Task goal
Please return each of the entries that follow, unchanged in every word.

Records shown
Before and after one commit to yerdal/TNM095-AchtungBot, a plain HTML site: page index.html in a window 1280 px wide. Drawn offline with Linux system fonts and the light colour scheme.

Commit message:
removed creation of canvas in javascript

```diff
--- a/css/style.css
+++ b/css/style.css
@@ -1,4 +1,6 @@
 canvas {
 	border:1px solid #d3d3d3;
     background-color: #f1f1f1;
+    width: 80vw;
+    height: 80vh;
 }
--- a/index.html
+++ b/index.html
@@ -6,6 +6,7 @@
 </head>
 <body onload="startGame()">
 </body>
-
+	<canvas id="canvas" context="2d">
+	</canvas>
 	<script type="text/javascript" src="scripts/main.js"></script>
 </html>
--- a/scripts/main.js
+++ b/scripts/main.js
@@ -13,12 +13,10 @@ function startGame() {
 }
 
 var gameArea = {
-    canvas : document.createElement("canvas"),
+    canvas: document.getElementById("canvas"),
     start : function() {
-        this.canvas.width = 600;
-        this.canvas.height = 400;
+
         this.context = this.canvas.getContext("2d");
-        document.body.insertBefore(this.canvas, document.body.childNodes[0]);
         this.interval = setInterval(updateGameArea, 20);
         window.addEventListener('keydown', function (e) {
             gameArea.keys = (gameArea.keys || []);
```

Solution for this problem
Before and after one commit to yerdal/TNM095-AchtungBot, a plain HTML site: page index.html in a window 1280 px wide. Drawn offline with Linux system fonts and the light colour scheme.

Commit message:
removed creation of canvas in javascript

```diff
--- a/css/style.css
+++ b/css/style.css
@@ -1,4 +1,6 @@
 canvas {
 	border:1px solid #d3d3d3;
     background-color: #f1f1f1;
+    width: 80vw;
+    height: 80vh;
 }
--- a/index.html
+++ b/index.html
@@ -6,6 +6,7 @@
 </head>
 <body onload="startGame()">
 </body>
-
+	<canvas id="canvas" context="2d">
+	</canvas>
 	<script type="text/javascript" src="scripts/main.js"></script>
 </html>
--- a/scripts/main.js
+++ b/scripts/main.js
@@ -13,12 +13,10 @@ function startGame() {
 }
 
 var gameArea = {
-    canvas : document.createElement("canvas"),
+    canvas: document.getElementById("canvas"),
     start : function() {
-        this.canvas.width = 600;
-        this.canvas.height = 400;
+
         this.context = this.canvas.getContext("2d");
-        document.body.insertBefore(this.canvas, document.body.childNodes[0]);
         this.interval = setInterval(updateGameArea, 20);
         window.addEventListener('keydown', function (e) {
             gameArea.keys = (gameArea.keys || []);
```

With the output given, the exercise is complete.